It is important to think about how genetic testing may lead to ethical dilemmas. Ethical dilemmas include doctors talking about how race increases or decreases chance of having certain diseases or cancers in the future, or limitations of what genetic testing can provide. An example of the latter is explained by :
“Knowing that a fetus has inherited 2 Cystic Fibrosis mutations, however, does not, at this time, predict the severity of CF in the baby.

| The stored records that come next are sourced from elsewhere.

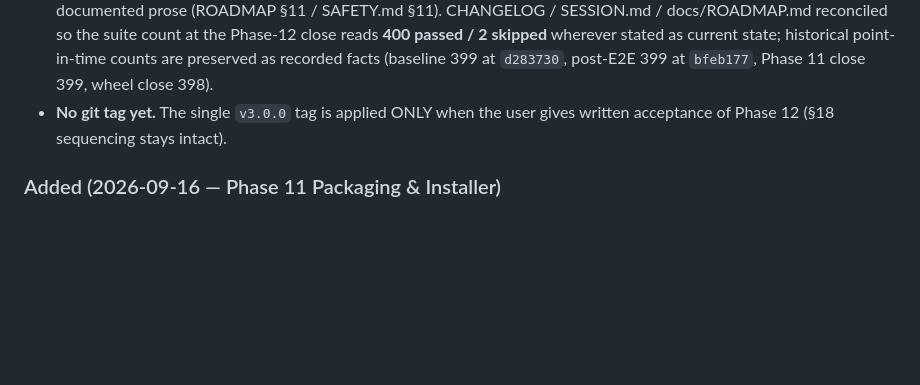
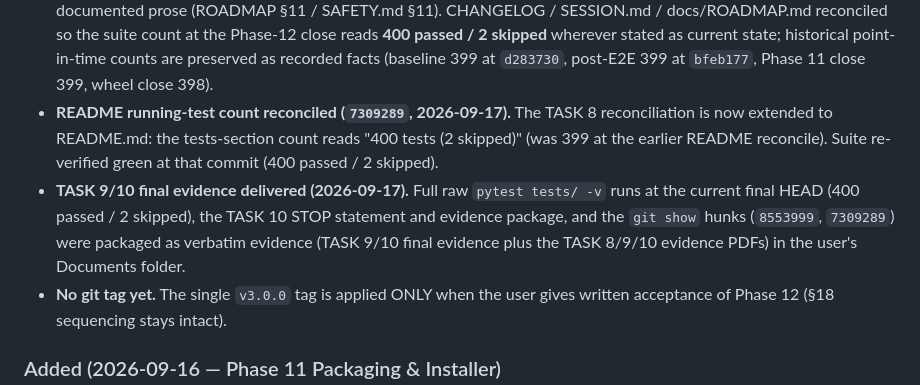
Before and after one commit to Darjona25-code/Folder_Analizer, a Markdown page: CHANGELOG.md, the part around the change. GitHub-like rendering; blank space fills up the shorter version.

Commit message:
docs(phase12): reconcile roadmap/changelog/session with README count, TASK 9 re-verification, and TASK 9/10 evidence delivery (2026-09-17; no tag)

```diff
--- a/CHANGELOG.md
+++ b/CHANGELOG.md
@@ -46,6 +46,15 @@ and this project adheres to [Semantic Versioning](https://semver.org/spec/v2.0.0
   close reads **400 passed / 2 skipped** wherever stated as current state;
   historical point-in-time counts are preserved as recorded facts (baseline 399
   at `d283730`, post-E2E 399 at `bfeb177`, Phase 11 close 399, wheel close 398).
+- **README running-test count reconciled (`7309289`, 2026-09-17).** The TASK 8
+  reconciliation is now extended to README.md: the tests-section count reads
+  "400 tests (2 skipped)" (was 399 at the earlier README reconcile). Suite
+  re-verified green at that commit (400 passed / 2 skipped).
+- **TASK 9/10 final evidence delivered (2026-09-17).** Full raw
+  `pytest tests/ -v` runs at the current final HEAD (400 passed / 2 skipped),
+  the TASK 10 STOP statement and evidence package, and the `git show` hunks
+  (`8553999`, `7309289`) were packaged as verbatim evidence (TASK 9/10 final
+  evidence plus the TASK 8/9/10 evidence PDFs) in the user's Documents folder.
 - **No git tag yet.** The single `v3.0.0` tag is applied ONLY when the user
   gives written acceptance of Phase 12 (§18 sequencing stays intact).
 
```
Also changed, not shown: SESSION.md (+6 -0 lines), docs/ROADMAP.md (+14 -2 lines).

For couples in this situation, the ethical dilemma involves the decision to continue or to end a pregnancy without having knowledge of the severity of the disorder.”

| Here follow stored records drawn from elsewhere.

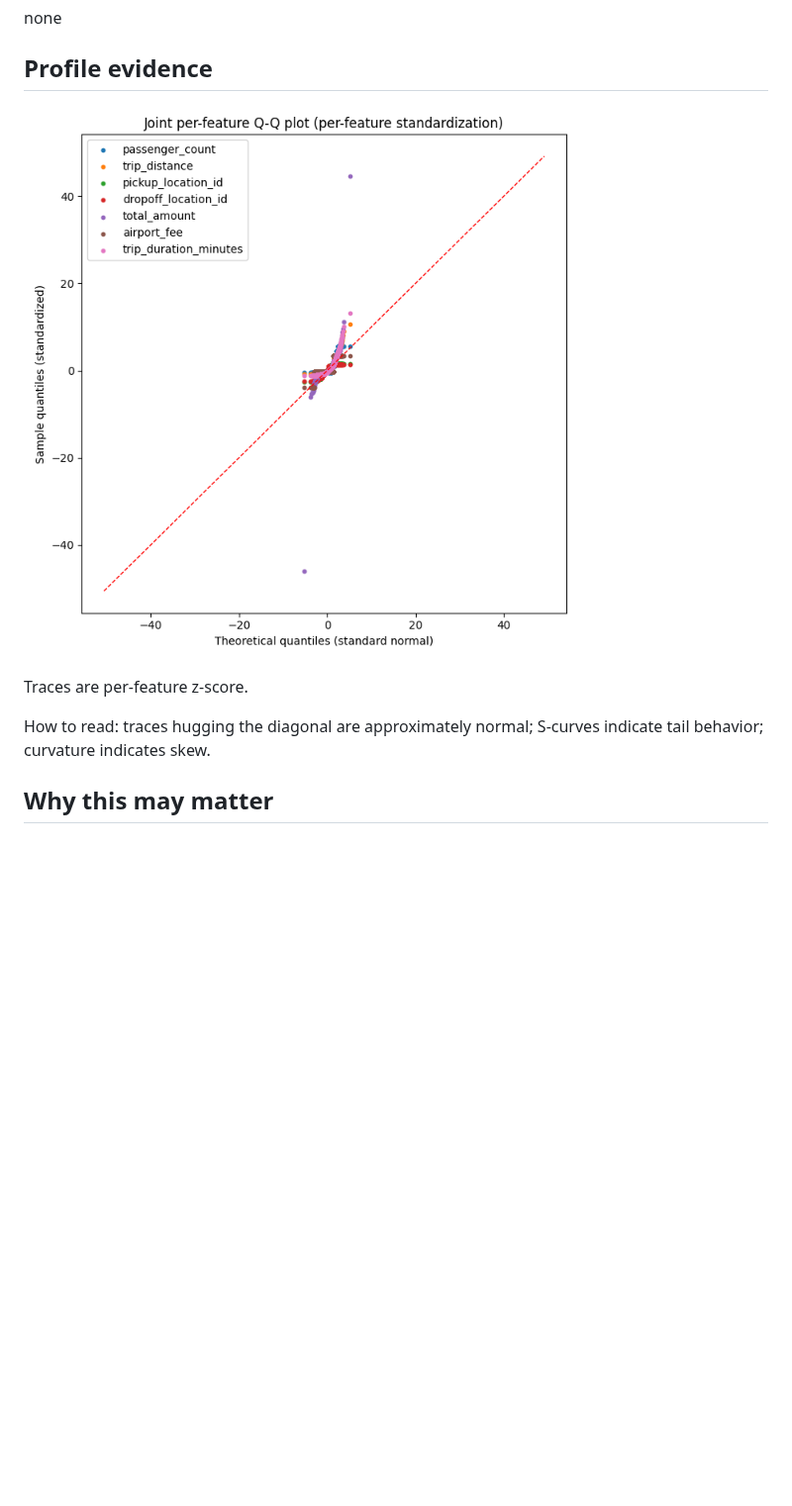
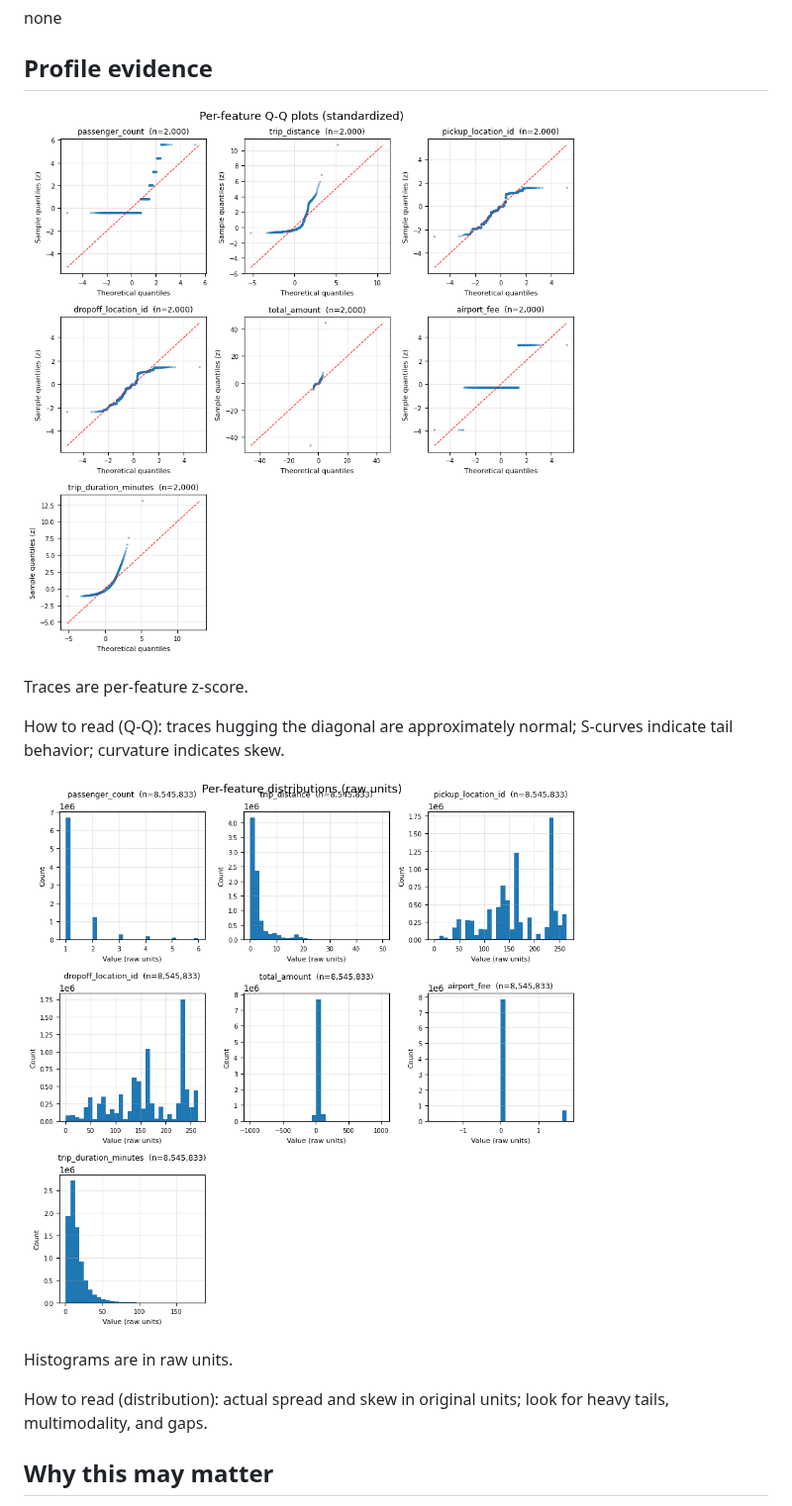
Before and after one commit to fbarulli/broadway, a Markdown page: reports/audit/profile.md, the part around the change. Shown at 99% size. GitHub-like rendering; pictures changed too: reports/figures/numeric_dist_1.png (added), reports/figures/numeric_qq_1.png; blank space fills up the shorter version.

Commit message:
feat(discover): add per-feature distribution grid alongside small-multiples Q-Q

```diff
--- a/reports/audit/profile.md
+++ b/reports/audit/profile.md
@@ -29,7 +29,13 @@ none
 
 Traces are per-feature z-score.
 
-How to read: traces hugging the diagonal are approximately normal; S-curves indicate tail behavior; curvature indicates skew.
+How to read (Q-Q): traces hugging the diagonal are approximately normal; S-curves indicate tail behavior; curvature indicates skew.
+
+![passenger_count, trip_distance, pickup_location_id, dropoff_location_id, total_amount, airport_fee, trip_duration_minutes](../figures/numeric_dist_1.png)
+
+Histograms are in raw units.
+
+How to read (distribution): actual spread and skew in original units; look for heavy tails, multimodality, and gaps.
 
 ## Why this may matter
 
```
Also changed, not shown: 4 other files.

Although you know that they is a very high chance that you’re child has CF, you don’t know how prevalent that CF will be in your child’s life.
In addition to not being able to figure out the severity of genetic disorders nor the exact answer to the question if what you’ve tested for will occur, the way the report is built and given to the consumer is confusing to say the least as described by Dr. DelBello:

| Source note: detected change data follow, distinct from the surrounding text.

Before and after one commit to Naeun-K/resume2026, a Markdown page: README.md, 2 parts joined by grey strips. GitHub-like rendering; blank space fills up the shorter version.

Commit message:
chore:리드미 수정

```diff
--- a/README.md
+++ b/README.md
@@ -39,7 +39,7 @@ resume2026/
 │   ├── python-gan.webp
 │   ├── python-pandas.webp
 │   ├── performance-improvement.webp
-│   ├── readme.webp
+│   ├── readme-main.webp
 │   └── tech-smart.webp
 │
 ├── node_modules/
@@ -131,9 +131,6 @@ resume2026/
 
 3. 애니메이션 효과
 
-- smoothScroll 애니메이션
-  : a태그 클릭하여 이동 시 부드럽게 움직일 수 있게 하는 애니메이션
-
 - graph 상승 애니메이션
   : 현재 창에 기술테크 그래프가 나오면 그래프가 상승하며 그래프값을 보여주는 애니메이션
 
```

“The red, yellow, and green light reports may seem like a simple way to describe pharmacogenetics results, but many patients seem to apply their own interpretation, especially in the absence of professional counseling and education. This can interfere with quality mental health care.”
What I am trying to showcase here is that without proper assistance, many patients believe that “green medications” are safe, “yellow medications” should be used only in certain circumstances, and “red medications” are to be avoided. In fact, Dr.DelBello urges people to see that “In some circumstances, a green medication may be a terrible choice for a specific patient, a yellow medication may be completely innocuous, and a red medication may be helpful, as long as the patient is given a very low dose or is willing to undergo periodic blood monitoring. Quite frequently, patients will fail to achieve a satisfactory clinical response from their first, second, or third medication trial. However, patients often are reluctant or even refuse to consider a “red” medicine because of misconceptions about what it means. This can shut the door to a potentially beneficial medication, perhaps the only one that will help the patient.”
If used correctly, the stoplight document is very helpful and easy to understand once explained. It can help lead patients to better treatment faster, more likely no more trial-and-error periods, and possibly cheaper in the long run, especially in the world of Psychiatry.